RFE/RL: Mr. Lytvyn, who in your opinion has provoked this problem, this scandal? The Ukrainian side or Russia? Many now say that Russia is simply a blackmailer. Is Russia a strategic partner or a blackmailer?

Lytvyn: Russia is a strategic partner, and Russia should be a special partner for Ukraine. I think that under such critical circumstances, or even catastrophic circumstances, it is counterproductive to ask who is to blame. It is necessary now to return to the starting points and try to make these points closer to each other in order to adopt an appropriate decision.

RFE/RL: Do you think it is possible to make a deal with the Russians?

Lytvyn: We are destined to make a deal. Otherwise, public sentiments will grow against someone else [other] than Ukrainian politicians. Such is reality. [Politicians] will say that the reason [for Ukraine's troubles] is that Russia does not supply gas. When a man has no heat [in winter] and no possibility to secure a more or less normal existence, it will be easy to point to where his enemy is. I wouldn't like Ukrainians to assess the Ukrainian-Russian relations as bad. It is not late yet. It's necessary to continue negotiations.

RFE/RL: There are just a few days left. What is your prediction?

Lytvyn: I think that it is necessary to use the rule that is applied in the budget systems of both Ukraine and Russia. If a budget is not adopted, state expenses are financed on a monthly basis with a sum equal to one-twelfth of last year's budget expenses. If we fail to find a [price] formula until 31 December, we don't need to sign a document that could resemble a surrender of one of the sides.

RFE/RL: Will Ukraine not have to surrender its gas transportation system? [National Security and Defense Council head] Anatoliy Kinakh thinks that it is necessary to make some concessions to Russia regarding the [creation of] a gas-transportation consortium in order to alleviate the gas problem. Do you share this opinion?

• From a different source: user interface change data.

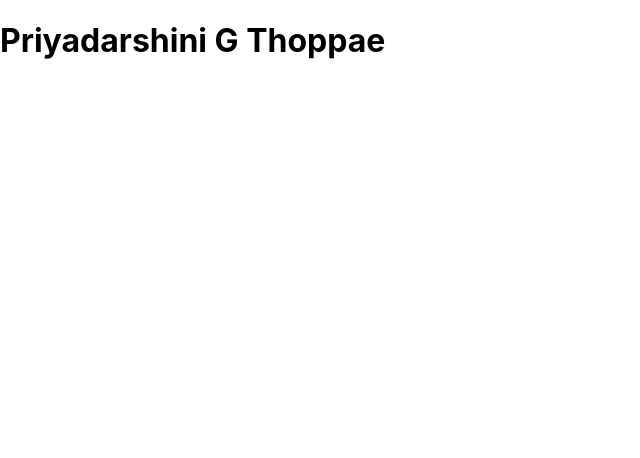
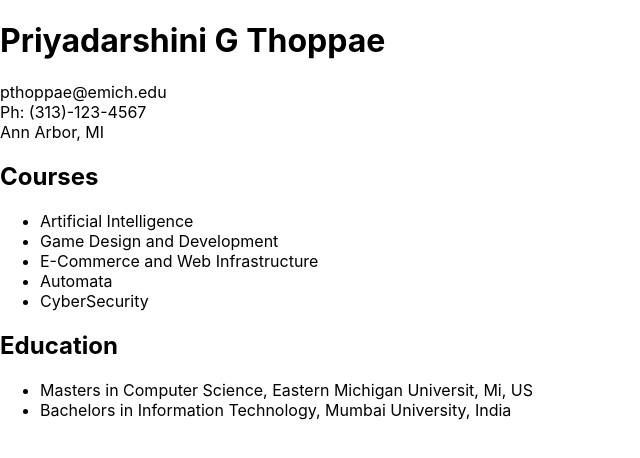
Before and after one commit to COSC631-2021Fall/profile-app-skyblue813, a React (Create React App) app: page / in a window 1280 px wide. Shown: the top 458 px of the page, without its empty margins (0-640 px from the left). Built offline with nearby package versions, Linux system fonts and the light colour scheme.

Commit message:
education component added

```diff
--- a/public/index.html
+++ b/public/index.html
@@ -29,6 +29,9 @@
   <body>
     <noscript>You need to enable JavaScript to run this app.</noscript>
     <div id="root"></div>
+    <contact id="contact"></contact>
+    <courses id="courses"></courses>
+    <education id="edu"></education>
     <!--
       This HTML file is a template.
       If you open it directly in the browser, you will see an empty page.
--- a/src/App.css
+++ b/src/App.css
@@ -1,16 +1,22 @@
 .App {
   text-align: center;
 }
-
-.App-logo {
-  height: 40vmin;
-  pointer-events: none;
+body{
+  background-color: #BDEDFF;
 }
-
-@media (prefers-reduced-motion: no-preference) {
-  .App-logo {
-    animation: App-logo-spin infinite 20s linear;
-  }
+h1{
+  text-align: center;
+  background-color: #282c34;
+  color: white
+}
+h2{
+  text-align: center;
+  background-color: #282c34;
+  color: white
+}
+p{
+  text-align: center;
+  color: #282c34
 }
 
 .App-header {
--- a/src/Components/contact.js
+++ b/src/Components/contact.js
@@ -1,4 +1,5 @@
-import './App.css';
+
+
 function Contact() {
     return (
       <div>
--- /dev/null
+++ b/src/Components/courses.js
@@ -0,0 +1,18 @@
+
+
+function Courses() {
+  return (
+    <div>
+        <h2>Courses</h2>
+      <ul>
+          <li>Artificial Intelligence</li>
+          <li>Game Design and Development</li>
+          <li>E-Commerce and Web Infrastructure</li>
+          <li>Automata</li>
+          <li>CyberSecurity</li>
+      </ul>
+    </div>
+  );
+}
+
+export default Courses;
--- /dev/null
+++ b/src/Components/education.js
@@ -0,0 +1,14 @@
+function Education() {
+    return (
+      <div>
+          <h2>Education</h2>
+        <ul>
+            <li>Masters in Computer Science, Eastern Michigan Universit, Mi, US</li>
+            <li>Bachelors in Information Technology, Mumbai University, India</li>
+
+        </ul>
+      </div>
+    );
+  }
+
+  export default Education;
--- a/src/index.js
+++ b/src/index.js
@@ -2,7 +2,9 @@
 import ReactDOM from 'react-dom';
 import './index.css';
 import App from './App';
-import reportWebVitals from './reportWebVitals';
+import Contact from './Components/contact'
+import Courses from './Components/courses'
+import Education from './Components/education'
 
 ReactDOM.render(
   <React.StrictMode>
@@ -11,7 +13,25 @@
   document.getElementById('root')
 );
 
+ReactDOM.render(
+  <React.StrictMode>
+    <Contact />
+  </React.StrictMode>,
+  document.getElementById('contact')
+);
+ReactDOM.render(
+  <React.StrictMode>
+    <Courses />
+  </React.StrictMode>,
+  document.getElementById('courses')
+);
+
+ReactDOM.render(
+  <React.StrictMode>
+    <Education />
+  </React.StrictMode>,
+  document.getElementById('edu')
+);
 // If you want to start measuring performance in your app, pass a function
 // to log results (for example: reportWebVitals(console.log))
 // or send to an analytics endpoint. Learn more: https://bit.ly/CRA-vitals
-reportWebVitals();
```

Lytvyn: I'm categorically against making concessions. I'm in favor of adopting mutually advantageous resolution.

(Translated by Jan Maksymiuk)